A 73-year-old man with BCC of the nasal tip presented 1 week following Mohs excision. His reconstruction was delayed for an additional week for a cardiac work up. Nasal reconstruction was performed with a superior extended nasal myocutaneous flap (SENMI flap) and nasal septal cartilage grafts. The patient developed nasal tip incisional discharge 1 week post-op and was treated with doxycycline. The wound was debrided 3 weeks post-op with finding of ischemic cartilage. The depressed scar was revised 7 weeks postoperatively with ear cartilage grafts.
Delayed reconstruction following Mohs excision is a common occurrence. Some brief delays for 1-2 days are planned in order to coordinate scheduling of Mohs excision and reconstructive surgery. Other delays are due to an underestimation of the Mohs defect and the Mohs surgeon’s ability to reconstruct the defect. The resultant referral to a plastic surgeon invariably delays open wound closure. The open wounds awaiting reconstruction need special considerations.
On the one hand, an open wound left to heal on its own can successfully achieve full secondary intention healing over 4-8 weeks. In some scenarios, a number of complications of open wounds are worth considering.
Contraction of the wound in certain anatomic locations can irreversibly alter the adjacent uninjured tissue. The nasal tip and ala defects will contract, irreversibly shrinking the internal lining of the nasal vestibule and mucosa. Subsequent reconstruction will require robust expansion of the internal lining. In these cases, the delay of wound closure changes a single layer skin reconstruction into a three layered complex reconstruction. Alternatively, acceptance of alar rim retraction with limited reconstruction will be required.
Other sites where contraction will change the reconstructive plan are eyelid defects near the lid margin and ear defects of the helix and scapha. Wound contraction begins around 10 days and completes by 4 weeks. Therefore, reconstruction must be performed within 2 weeks of open wound creation. After 4 weeks, the urgency to reconstruct wanes, and waiting for secondary intention healing to complete is reasonable.
A less common complication of an open wound is exposure of cartilage and its necrosis. Such is the case presented above. Alar cartilage and ear cartilage are at risk of exposure necrosis. When covered with soft tissue reconstruction, the infected dead cartilage forms a draining sinus tract. Its debridement and subsequent cartilage grafting is required to correct the scar.
Infection of the open wound is uncommon in most cutaneous wounds created by Mohs surgery. Exceptions are wounds of lower extremities and hands. Special consideration in immunocompromised, diabetic, and frail patients are also required.

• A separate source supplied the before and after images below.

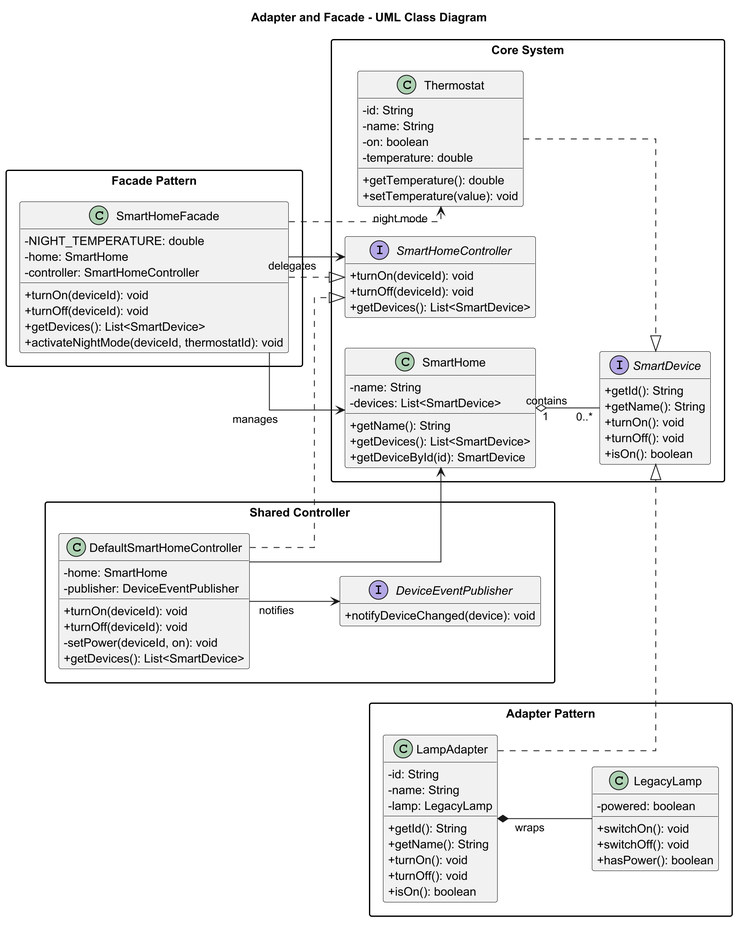
Above: docs/uml/adapter-facade-uml.png in Madi-Musa/Smart-home-automation (PlantUML), before the change.
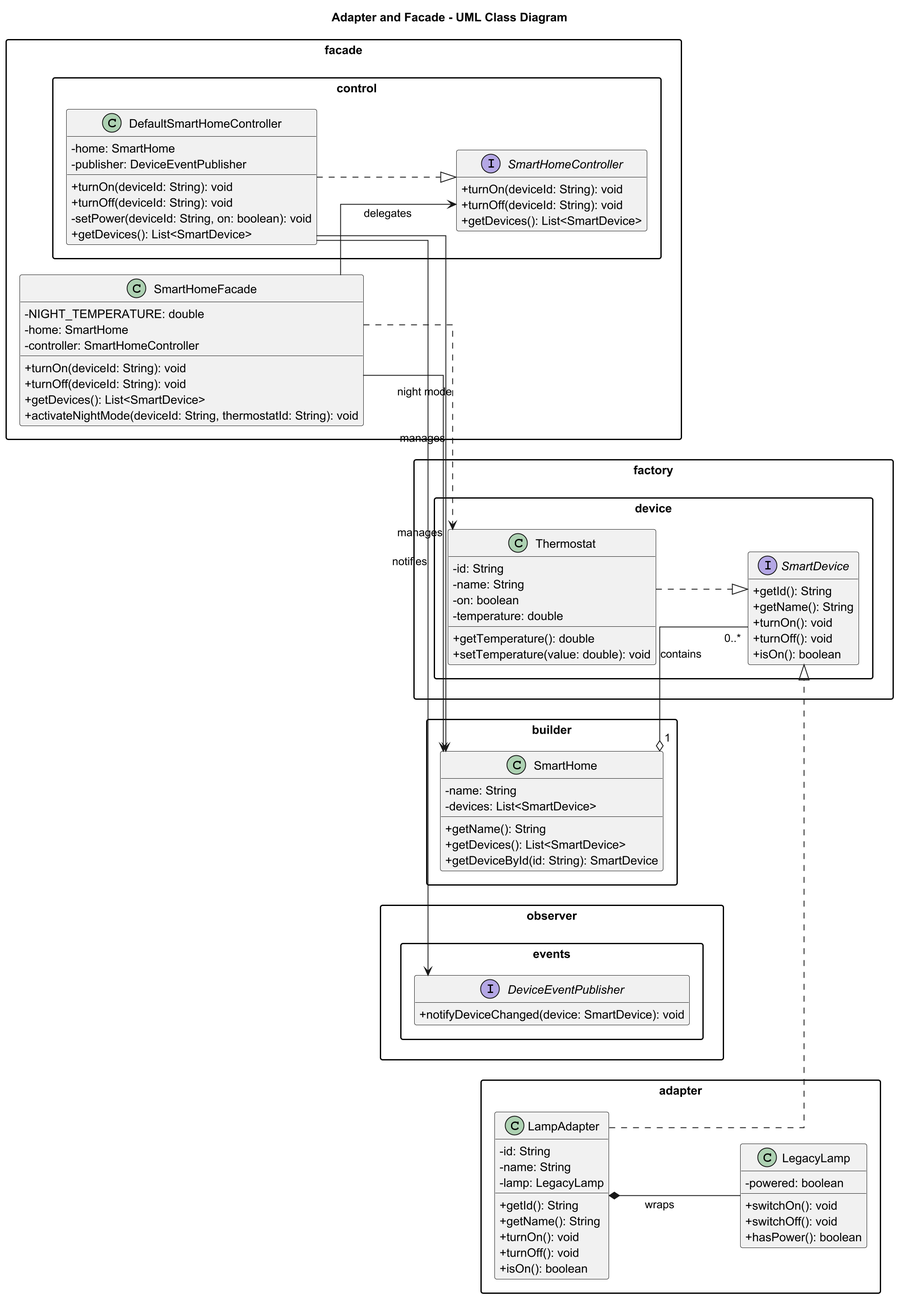
After the change.

The edit, as a diff of the source:
```diff
@@ -10,41 +10,41 @@
 skinparam linetype ortho
 hide empty members
 
-package "Core System" {
+package "factory" {
 
-    interface SmartDevice {
-        +getId(): String
-        +getName(): String
-        +turnOn(): void
-        +turnOff(): void
-        +isOn(): boolean
+    package "device" {
+
+        interface SmartDevice {
+            +getId(): String
+            +getName(): String
+            +turnOn(): void
+            +turnOff(): void
+            +isOn(): boolean
+        }
+
+        class Thermostat {
+            -id: String
+            -name: String
+            -on: boolean
+            -temperature: double
+            +getTemperature(): double
+            +setTemperature(value: double): void
+        }
     }
+}
+
+package "builder" {
 
     class SmartHome {
         -name: String
         -devices: List<SmartDevice>
         +getName(): String
         +getDevices(): List<SmartDevice>
-        +getDeviceById(id): SmartDevice
-    }
-
-    class Thermostat {
-        -id: String
-        -name: String
-        -on: boolean
-        -temperature: double
-        +getTemperature(): double
-        +setTemperature(value): void
-    }
-
-    interface SmartHomeController {
-        +turnOn(deviceId): void
-        +turnOff(deviceId): void
-        +getDevices(): List<SmartDevice>
+        +getDeviceById(id: String): SmartDevice
     }
 }
 
-package "Adapter Pattern" {
+package "adapter" {
 
     class LegacyLamp {
         -powered: boolean
@@ -65,32 +65,44 @@
     }
 }
 
-package "Facade Pattern" {
+package "facade" {
 
     class SmartHomeFacade {
         -NIGHT_TEMPERATURE: double
         -home: SmartHome
         -controller: SmartHomeController
-        +turnOn(deviceId): void
-        +turnOff(deviceId): void
+        +turnOn(deviceId: String): void
+        +turnOff(deviceId: String): void
         +getDevices(): List<SmartDevice>
-        +activateNightMode(deviceId, thermostatId): void
+        +activateNightMode(deviceId: String, thermostatId: String): void
+    }
+
+    package "control" {
+
+        interface SmartHomeController {
+            +turnOn(deviceId: String): void
+            +turnOff(deviceId: String): void
+            +getDevices(): List<SmartDevice>
+        }
+
+        class DefaultSmartHomeController {
+            -home: SmartHome
+            -publisher: DeviceEventPublisher
+            +turnOn(deviceId: String): void
+            +turnOff(deviceId: String): void
+            -setPower(deviceId: String, on: boolean): void
+            +getDevices(): List<SmartDevice>
+        }
     }
 }
 
-package "Shared Controller" {
+package "observer" {
 
-    class DefaultSmartHomeController {
-        -home: SmartHome
-        -publisher: DeviceEventPublisher
-        +turnOn(deviceId): void
-        +turnOff(deviceId): void
-        -setPower(deviceId, on): void
-        +getDevices(): List<SmartDevice>
-    }
+    package "events" {
 
-    interface DeviceEventPublisher {
-        +notifyDeviceChanged(device): void
+        interface DeviceEventPublisher {
+            +notifyDeviceChanged(device: SmartDevice): void
+        }
     }
 }
 
@@ -101,14 +113,13 @@
 
 SmartHome "1" o-- "0..*" SmartDevice : contains
 
-SmartHomeFacade ..|> SmartHomeController
 DefaultSmartHomeController ..|> SmartHomeController
 
 SmartHomeFacade --> SmartHome : manages
 SmartHomeFacade --> SmartHomeController : delegates
 SmartHomeFacade ..> Thermostat : night mode
 
-DefaultSmartHomeController --> SmartHome
+DefaultSmartHomeController --> SmartHome : manages
 DefaultSmartHomeController --> DeviceEventPublisher : notifies
 
 @enduml
```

Solutions to avoid complications of open wounds should primarily be based on good planning. Conservatively predicting the resultant Mohs defect is a must. In our center’s experience, the size of the Mohs defect can be predicted within a few millimeters in vast majority of cases. Discussion with the patient about the reconstruction can then take place. If plastic surgery involvement is required, a consultation and work-up coordination occurs prior to Mohs surgery.
In some cases, the extent of pathology is hard to ascertain. In these cases, we perform mapping biopsies of the lesion prior to Mohs excision. This is especially important in melanoma in situ, morpheaform cancers, and high risk cancers such as microcystic adnexal carcinoma and DFSP.
When the impending delay of open wound closure becomes apparent, temporary closure can avoid some complications. The simplest is closure with a porcine xenograft. Inexpensive off-the-shelf options are Mediskin and E-Z Derm. Xenografts avoid tissue desiccation, provide a barrier for contamination, and limit bleeding and oozing. Wound contraction is not avoidable with xenografts or even skin grafts.